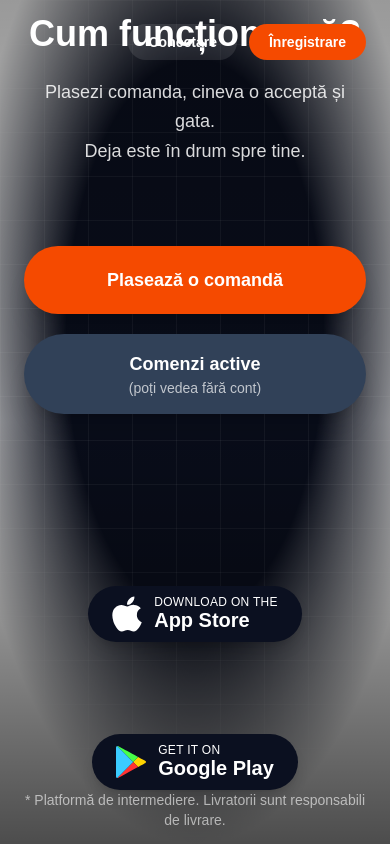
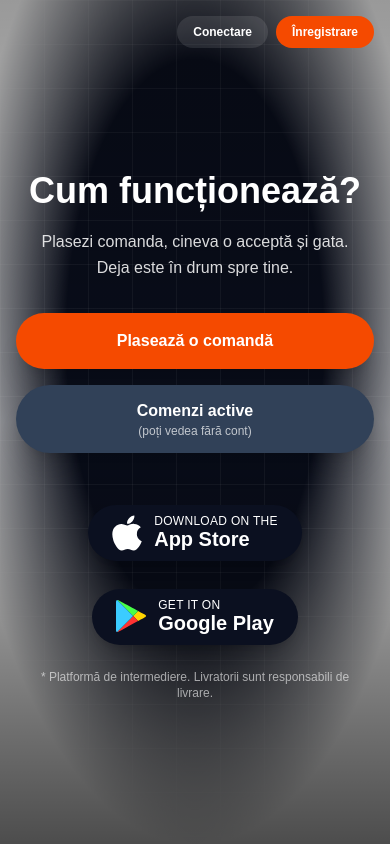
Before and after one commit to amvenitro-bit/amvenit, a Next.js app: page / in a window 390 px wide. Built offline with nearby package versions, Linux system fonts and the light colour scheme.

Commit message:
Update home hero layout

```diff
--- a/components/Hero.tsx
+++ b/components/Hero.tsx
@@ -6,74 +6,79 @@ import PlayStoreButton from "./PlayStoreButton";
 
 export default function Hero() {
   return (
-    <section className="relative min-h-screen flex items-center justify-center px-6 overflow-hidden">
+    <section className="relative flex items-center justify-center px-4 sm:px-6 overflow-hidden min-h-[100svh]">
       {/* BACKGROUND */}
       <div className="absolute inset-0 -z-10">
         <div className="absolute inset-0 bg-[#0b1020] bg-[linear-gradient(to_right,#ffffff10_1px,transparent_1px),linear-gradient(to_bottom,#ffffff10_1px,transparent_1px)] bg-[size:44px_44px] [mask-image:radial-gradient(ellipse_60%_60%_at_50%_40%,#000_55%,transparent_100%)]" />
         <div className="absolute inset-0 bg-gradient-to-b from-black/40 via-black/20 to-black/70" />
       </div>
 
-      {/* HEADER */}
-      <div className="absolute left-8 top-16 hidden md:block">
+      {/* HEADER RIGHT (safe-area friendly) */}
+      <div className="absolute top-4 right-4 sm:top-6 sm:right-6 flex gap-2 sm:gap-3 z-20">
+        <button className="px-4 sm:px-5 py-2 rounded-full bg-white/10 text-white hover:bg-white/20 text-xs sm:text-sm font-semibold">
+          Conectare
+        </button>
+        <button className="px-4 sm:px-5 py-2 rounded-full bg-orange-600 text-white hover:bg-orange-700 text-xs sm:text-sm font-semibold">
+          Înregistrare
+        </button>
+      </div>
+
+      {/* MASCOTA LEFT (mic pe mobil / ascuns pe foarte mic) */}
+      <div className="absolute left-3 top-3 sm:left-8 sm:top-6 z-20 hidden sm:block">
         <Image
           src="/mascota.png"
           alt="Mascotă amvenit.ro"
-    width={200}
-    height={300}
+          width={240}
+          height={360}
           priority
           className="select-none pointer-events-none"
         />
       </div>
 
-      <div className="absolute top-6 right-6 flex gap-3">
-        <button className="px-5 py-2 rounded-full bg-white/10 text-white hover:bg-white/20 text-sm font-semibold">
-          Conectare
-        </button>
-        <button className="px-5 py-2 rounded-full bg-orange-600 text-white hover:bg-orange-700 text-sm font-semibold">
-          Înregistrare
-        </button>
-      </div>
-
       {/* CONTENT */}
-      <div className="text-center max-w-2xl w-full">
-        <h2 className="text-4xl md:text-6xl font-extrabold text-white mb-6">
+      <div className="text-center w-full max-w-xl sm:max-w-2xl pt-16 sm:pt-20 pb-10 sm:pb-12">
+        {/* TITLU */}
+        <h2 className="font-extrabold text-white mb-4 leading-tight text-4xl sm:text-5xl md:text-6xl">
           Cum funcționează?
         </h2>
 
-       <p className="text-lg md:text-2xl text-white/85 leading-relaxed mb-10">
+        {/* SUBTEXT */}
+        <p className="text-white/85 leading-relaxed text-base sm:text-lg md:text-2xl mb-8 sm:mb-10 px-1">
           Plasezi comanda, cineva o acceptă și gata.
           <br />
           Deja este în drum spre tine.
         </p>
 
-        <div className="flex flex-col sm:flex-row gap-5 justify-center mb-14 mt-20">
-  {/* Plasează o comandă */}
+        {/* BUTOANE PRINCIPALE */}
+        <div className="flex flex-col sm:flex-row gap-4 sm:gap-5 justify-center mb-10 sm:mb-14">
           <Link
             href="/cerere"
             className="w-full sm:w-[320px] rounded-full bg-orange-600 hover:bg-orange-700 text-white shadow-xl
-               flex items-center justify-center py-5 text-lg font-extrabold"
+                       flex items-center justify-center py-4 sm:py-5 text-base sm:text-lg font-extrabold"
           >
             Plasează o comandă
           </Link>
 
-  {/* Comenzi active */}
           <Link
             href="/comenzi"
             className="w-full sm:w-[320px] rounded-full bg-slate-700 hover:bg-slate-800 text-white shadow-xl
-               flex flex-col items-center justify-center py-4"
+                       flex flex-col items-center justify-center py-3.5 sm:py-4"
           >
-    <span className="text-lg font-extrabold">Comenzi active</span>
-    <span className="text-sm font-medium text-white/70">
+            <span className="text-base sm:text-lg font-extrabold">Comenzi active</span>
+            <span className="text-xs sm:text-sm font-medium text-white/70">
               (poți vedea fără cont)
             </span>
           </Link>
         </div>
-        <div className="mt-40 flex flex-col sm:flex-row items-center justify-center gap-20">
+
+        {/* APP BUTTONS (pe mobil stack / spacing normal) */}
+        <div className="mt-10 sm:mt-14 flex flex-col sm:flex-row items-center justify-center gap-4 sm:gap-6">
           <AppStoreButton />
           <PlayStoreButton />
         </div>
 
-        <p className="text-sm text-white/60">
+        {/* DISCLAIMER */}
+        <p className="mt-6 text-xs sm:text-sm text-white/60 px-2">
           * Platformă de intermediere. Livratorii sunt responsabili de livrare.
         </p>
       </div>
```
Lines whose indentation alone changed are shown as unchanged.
== == ==
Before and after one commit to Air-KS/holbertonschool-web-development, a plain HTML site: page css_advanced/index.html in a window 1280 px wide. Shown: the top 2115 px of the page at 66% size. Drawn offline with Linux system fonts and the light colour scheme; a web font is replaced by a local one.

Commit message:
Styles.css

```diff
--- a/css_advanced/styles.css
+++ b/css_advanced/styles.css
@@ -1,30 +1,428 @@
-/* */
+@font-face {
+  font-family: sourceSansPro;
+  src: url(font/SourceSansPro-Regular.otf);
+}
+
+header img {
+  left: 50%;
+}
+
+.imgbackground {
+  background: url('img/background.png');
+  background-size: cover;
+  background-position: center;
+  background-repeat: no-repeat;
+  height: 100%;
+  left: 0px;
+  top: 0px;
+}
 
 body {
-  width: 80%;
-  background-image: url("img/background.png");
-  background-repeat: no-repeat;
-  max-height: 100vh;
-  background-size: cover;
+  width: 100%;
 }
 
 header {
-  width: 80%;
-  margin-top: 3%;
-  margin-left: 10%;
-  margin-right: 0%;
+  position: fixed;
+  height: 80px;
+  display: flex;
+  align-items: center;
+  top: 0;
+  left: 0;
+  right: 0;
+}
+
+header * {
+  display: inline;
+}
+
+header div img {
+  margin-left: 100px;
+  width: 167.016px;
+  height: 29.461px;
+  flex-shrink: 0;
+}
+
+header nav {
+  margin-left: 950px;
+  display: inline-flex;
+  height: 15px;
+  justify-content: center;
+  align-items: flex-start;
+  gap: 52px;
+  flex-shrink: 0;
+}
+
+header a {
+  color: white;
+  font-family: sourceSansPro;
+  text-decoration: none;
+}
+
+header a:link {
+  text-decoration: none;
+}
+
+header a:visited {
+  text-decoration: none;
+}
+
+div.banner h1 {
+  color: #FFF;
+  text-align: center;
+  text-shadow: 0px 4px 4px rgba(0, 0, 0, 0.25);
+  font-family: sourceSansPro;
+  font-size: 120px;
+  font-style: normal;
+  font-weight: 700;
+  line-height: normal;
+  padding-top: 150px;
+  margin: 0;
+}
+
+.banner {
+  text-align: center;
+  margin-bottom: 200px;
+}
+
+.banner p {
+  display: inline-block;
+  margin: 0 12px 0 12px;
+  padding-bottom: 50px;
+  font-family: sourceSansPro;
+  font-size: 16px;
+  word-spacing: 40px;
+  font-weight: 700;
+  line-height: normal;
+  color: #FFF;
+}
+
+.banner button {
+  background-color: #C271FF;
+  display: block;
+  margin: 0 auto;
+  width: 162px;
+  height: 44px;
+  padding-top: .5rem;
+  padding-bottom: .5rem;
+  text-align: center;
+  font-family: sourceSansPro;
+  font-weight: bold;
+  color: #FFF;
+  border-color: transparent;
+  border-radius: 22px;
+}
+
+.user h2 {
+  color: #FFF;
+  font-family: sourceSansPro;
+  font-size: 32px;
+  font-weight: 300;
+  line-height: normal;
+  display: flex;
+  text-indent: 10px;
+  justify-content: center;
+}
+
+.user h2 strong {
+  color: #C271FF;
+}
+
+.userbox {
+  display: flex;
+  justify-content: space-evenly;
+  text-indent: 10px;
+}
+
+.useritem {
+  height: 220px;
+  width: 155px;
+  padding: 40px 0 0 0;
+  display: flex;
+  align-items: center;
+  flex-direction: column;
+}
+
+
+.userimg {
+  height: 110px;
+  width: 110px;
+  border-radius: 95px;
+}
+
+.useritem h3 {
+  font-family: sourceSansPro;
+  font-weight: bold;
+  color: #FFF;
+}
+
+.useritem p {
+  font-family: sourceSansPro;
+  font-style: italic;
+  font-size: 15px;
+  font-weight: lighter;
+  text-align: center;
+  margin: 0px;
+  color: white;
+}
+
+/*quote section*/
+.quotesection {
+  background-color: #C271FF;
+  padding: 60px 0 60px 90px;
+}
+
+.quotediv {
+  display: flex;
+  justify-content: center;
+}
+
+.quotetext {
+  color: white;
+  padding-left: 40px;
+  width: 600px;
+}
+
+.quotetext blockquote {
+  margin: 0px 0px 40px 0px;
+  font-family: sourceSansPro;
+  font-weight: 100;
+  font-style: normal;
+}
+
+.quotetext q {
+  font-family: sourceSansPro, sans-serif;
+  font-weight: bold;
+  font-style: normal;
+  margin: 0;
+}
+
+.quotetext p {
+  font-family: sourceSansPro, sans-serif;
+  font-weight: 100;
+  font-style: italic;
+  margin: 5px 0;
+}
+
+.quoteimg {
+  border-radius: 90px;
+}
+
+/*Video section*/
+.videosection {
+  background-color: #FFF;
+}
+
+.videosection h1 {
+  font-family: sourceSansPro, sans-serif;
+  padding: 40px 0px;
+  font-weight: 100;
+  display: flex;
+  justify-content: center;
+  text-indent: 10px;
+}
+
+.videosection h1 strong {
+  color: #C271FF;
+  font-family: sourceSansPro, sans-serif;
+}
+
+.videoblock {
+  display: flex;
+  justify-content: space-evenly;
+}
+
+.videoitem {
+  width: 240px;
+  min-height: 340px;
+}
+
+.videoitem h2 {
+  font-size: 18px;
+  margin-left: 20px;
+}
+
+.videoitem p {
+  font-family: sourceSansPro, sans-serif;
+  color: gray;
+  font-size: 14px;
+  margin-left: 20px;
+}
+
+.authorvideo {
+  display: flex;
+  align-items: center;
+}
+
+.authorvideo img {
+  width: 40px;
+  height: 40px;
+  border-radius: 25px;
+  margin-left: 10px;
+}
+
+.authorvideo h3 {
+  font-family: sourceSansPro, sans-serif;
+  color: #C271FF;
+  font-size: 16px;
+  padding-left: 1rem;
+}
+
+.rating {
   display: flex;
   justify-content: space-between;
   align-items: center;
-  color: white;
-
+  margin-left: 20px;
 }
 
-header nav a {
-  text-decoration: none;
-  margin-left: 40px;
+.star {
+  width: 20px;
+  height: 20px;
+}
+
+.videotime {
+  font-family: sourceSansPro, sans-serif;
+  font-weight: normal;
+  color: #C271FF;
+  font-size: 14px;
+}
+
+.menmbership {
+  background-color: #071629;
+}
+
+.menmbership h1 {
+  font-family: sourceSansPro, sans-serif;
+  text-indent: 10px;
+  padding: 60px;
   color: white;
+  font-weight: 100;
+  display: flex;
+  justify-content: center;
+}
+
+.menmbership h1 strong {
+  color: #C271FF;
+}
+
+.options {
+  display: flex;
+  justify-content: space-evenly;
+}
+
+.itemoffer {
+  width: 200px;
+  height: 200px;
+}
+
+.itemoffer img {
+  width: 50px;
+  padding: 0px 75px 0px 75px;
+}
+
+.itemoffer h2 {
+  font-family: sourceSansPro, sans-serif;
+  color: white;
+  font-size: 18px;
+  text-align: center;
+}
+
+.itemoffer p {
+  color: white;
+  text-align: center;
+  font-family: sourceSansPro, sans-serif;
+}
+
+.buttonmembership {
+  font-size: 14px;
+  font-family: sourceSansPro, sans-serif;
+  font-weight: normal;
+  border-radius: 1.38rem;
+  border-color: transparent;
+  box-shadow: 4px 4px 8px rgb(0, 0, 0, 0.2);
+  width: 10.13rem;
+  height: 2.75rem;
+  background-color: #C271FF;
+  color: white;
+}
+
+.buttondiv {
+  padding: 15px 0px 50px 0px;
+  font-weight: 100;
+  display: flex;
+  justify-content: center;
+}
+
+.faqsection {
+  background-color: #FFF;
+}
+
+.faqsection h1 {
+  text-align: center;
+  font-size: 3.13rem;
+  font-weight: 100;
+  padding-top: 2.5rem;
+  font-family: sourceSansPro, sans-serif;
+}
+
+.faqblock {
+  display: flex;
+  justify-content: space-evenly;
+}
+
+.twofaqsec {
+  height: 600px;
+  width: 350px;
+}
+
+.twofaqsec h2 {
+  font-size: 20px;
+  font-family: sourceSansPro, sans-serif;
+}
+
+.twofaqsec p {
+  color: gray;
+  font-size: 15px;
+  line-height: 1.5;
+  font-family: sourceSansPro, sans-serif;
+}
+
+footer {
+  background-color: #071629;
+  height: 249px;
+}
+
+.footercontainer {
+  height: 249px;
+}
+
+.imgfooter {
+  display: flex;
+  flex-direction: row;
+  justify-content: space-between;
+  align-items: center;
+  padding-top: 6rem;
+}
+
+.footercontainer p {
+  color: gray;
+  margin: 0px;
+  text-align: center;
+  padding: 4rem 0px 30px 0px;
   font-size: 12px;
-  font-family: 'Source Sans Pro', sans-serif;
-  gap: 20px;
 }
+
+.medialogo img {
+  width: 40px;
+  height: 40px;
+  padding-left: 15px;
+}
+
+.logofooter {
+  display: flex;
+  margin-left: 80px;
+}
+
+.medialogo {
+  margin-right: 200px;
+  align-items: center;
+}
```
== == ==
◆ Exercise requirements
Throughout the data above, count the lines where the word "extrabold" occurs, and report that figure alone.

◆ Result
6